Removal of FE teacher qualifications requirement causes sector concern

Sector leaders have expressed “deep concerns” over news FE trainers will no longer need a teacher training qualification from next month.

The Further Education Teachers’ (England) Regulations 2007 requirement for teaching qualifications is being scrapped under new legislation published by the government on August 9.

Representatives of the Institute for Learning (IfL), the University and College Union (UCU) and the National Union of Students’ (NUS) all spoke out after the IfL published a 48-page booklet today: Should Teaching Qualifications be Left to Chance?

Toni Fazaeli, IfL chief executive, said: “We are deeply concerned about the possible impact of removing the need for teachers in our sector to have teaching qualifications, given their responsibility to serve a vast and diverse group of young and adult learners, including some of the most vulnerable people in society.

“We believe that tomorrow’s engineers, accountants, technicians, mechanics, plumbers, chefs and healthcare workers should be taught by teachers who know their specialist subject well and have been through initial teacher training to ensure that they have the right teaching skills too.”

Barry Lovejoy, UCU’s head of further education, said the union would continue to push the government to ensure that newly-appointed lecturers had to have teaching qualifications.

“We are disappointed that the government appears to believe it is acceptable for lecturers to teach students without having a recognised qualification,” he said.

“We shall be pressing the case for all lecturers in our colleges to remain fully-qualified professionals.”

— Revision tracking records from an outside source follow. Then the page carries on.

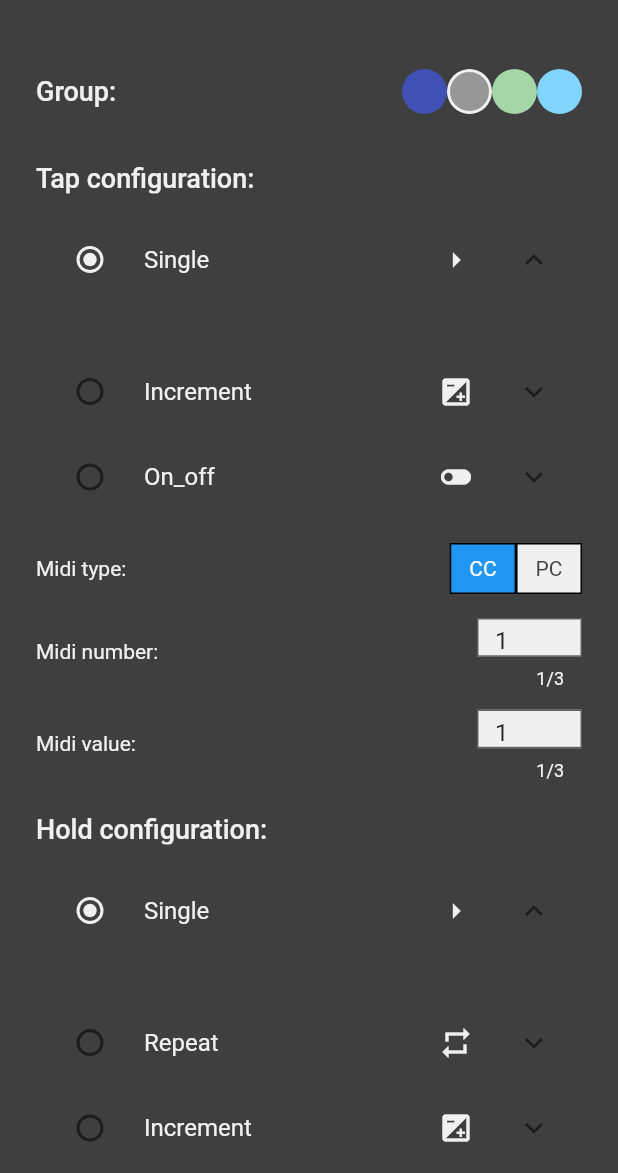
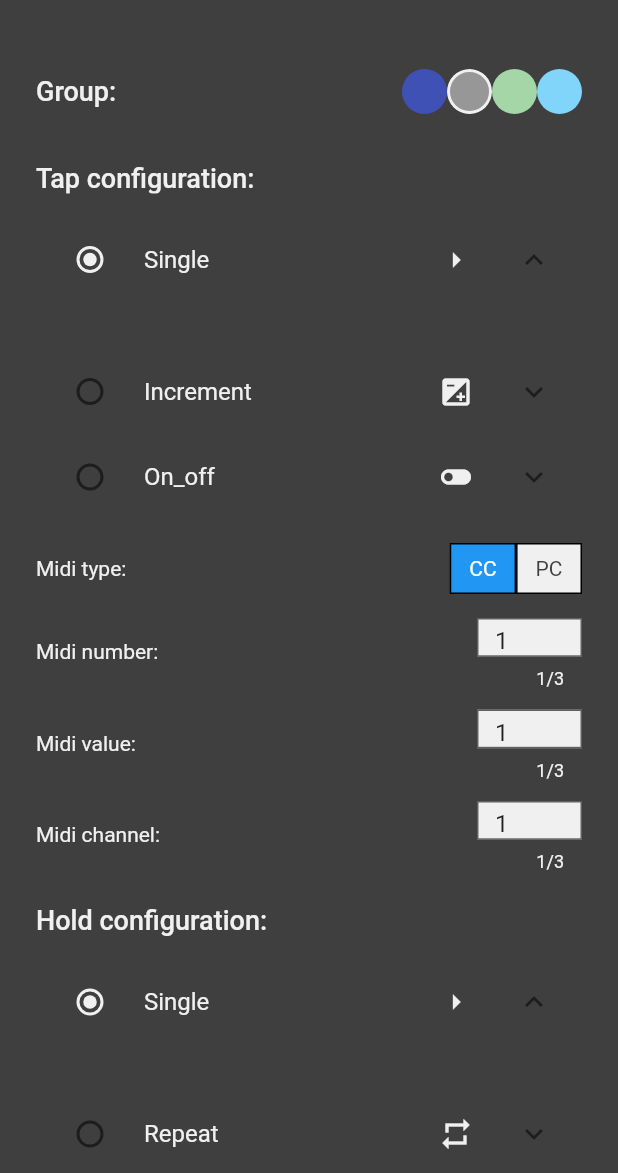
Before and after one commit to fablabromagna-org/itlab_ble_midi_app, a Flutter app: the FootswitchConfigurationWidget screen opened directly with empty values, on a phone screen of 412 x 824 dp, the part 63-1236 px from its top. Run offline on Flutter 3.47's test engine with Material 2 defaults, Android fonts, the phone set to English and light mode, and no system bars; our stand-ins replace file_picker, flutter_svg, freezed_annotation, get_it, injectable, lottie and 1 more; missing offline and left inert: flutter_reactive_ble; generated files the repository leaves out were written again.

Commit message:
Fix #1, #2 and #4
Fix stepValue not saved during footswitch cofiguration
Fix numpad not closing when Confirm/Done button on keyboard pressed
Add Midi value on below Midi value off on footswitch configuration
Add missing Midi channel value in footswitch configuration

```diff
--- a/lib/ui/component/custom_textfield.dart
+++ b/lib/ui/component/custom_textfield.dart
@@ -66,6 +66,8 @@ class _CustomNumberFieldState extends State<CustomNumberField> {
             if (interval >= widget.minNumber && interval <= widget.maxNumber) {
               widget.onNumberChanged(interval);
             }
+            // close the keyboard on Done pressed
+            FocusManager.instance.primaryFocus?.unfocus();
           },
           maxLength: 3,
           maxLines: 1,
--- a/lib/ui/footswitch_page/footswitch_configuration/footswitch_configuration.dart
+++ b/lib/ui/footswitch_page/footswitch_configuration/footswitch_configuration.dart
@@ -184,8 +184,10 @@ class FootswitchEventWidget extends StatelessWidget {
                             TextStyle(color: AppColors.textColor, fontSize: 14),
                       ),
                       CustomNumberField(
-                        (interval) => footswitchEvent.copyWith(
-                            stepValue: interval, positiveStep: interval >= 0),
+                        (interval) => onConfigurationChanged(
+                            footswitchEvent.copyWith(
+                                stepValue: interval,
+                                positiveStep: interval >= 0)),
                         minNumber: -127,
                         maxNumber: 127,
                         text: footswitchEvent.stepValue.toString(),
@@ -235,6 +237,24 @@ class FootswitchEventWidget extends StatelessWidget {
                         minNumber: 0,
                         maxNumber: 127,
                         text: footswitchEvent.midiValueOff.toString(),
+                      )
+                    ],
+                  ),
+                  marginWidget,
+                  Row(
+                    mainAxisAlignment: MainAxisAlignment.spaceBetween,
+                    children: [
+                      Text(
+                        'Midi Value on:',
+                        style:
+                            TextStyle(color: AppColors.textColor, fontSize: 14),
+                      ),
+                      CustomNumberField(
+                        (value) => onConfigurationChanged(
+                            footswitchEvent.copyWith(midiValueOff: value)),
+                        minNumber: 0,
+                        maxNumber: 127,
+                        text: footswitchEvent.midiValueOn.toString(),
                       )
                     ],
                   ),
@@ -302,19 +322,36 @@ class FootswitchEventWidget extends StatelessWidget {
           ],
         ),
         marginWidget,
+        if (footswitchEvent.eventType != EventType.ON_OFF) ...[
+          Row(
+            mainAxisAlignment: MainAxisAlignment.spaceBetween,
+            children: [
+              Text(
+                'Midi value:',
+                style: TextStyle(color: AppColors.textColor, fontSize: 14),
+              ),
+              CustomNumberField(
+                  (value) => onConfigurationChanged(
+                      footswitchEvent.copyWith(midiValueOn: value)),
+                  text: footswitchEvent.midiValueOn.toString()),
+            ],
+          ),
+          marginWidget,
+        ],
         Row(
           mainAxisAlignment: MainAxisAlignment.spaceBetween,
           children: [
             Text(
-              'Midi value:',
+              'Midi channel:',
               style: TextStyle(color: AppColors.textColor, fontSize: 14),
             ),
             CustomNumberField(
-                (value) => onConfigurationChanged(
-                    footswitchEvent.copyWith(midiValueOn: value)),
-                text: footswitchEvent.midiValueOn.toString()),
+              (value) => onConfigurationChanged(
+                  footswitchEvent.copyWith(midiChannel: value)),
+              text: footswitchEvent.midiChannel.toString(),
+            )
           ],
-        ),
+        )
       ],
     );
   }
```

The IfL publication includes 14 articles which further speak out against the move, from contributors including Norman Crowther, national official for post 16 education at the Association of Teachers and Lecturers; Jayne Stigger, head of maths and science at North East Surrey College of Technology; Sue Rimmer, principal at South Thames College; and, Mike Hopkins, principal at Middlesbrough College.

Joe Vinson, vice-president (further education) of the NUS and also a contributor to the publication, said: “Further education supports so many different types of students, with different backgrounds, different levels of ability and different needs.

“To have someone at the front of a workshop or classroom with no quantifiable or standardised way of supporting a diverse group of students is a disservice to the students themselves, the college and the community they serve.”

A spokesperson for the Department for Business, Innovation and Skills said the Education and Training Foundation was “in place and developing a firm foundation for the self-regulation of the profession”.

“The foundation’s aim is to develop a well-qualified, effective and up-to-date professional workforce, supported by good leadership, management and governance,” he said.

“It will define and promote professionalism in the sector and ensure the availability, scope and quality of initial teacher training. It is for individual institutions to decide what teaching qualifications are appropriate for their particular situation.”

He added: “The highest quality of teaching is paramount to the success of each college and we trust FE institutions to employ those they believe to be best qualified for the job.”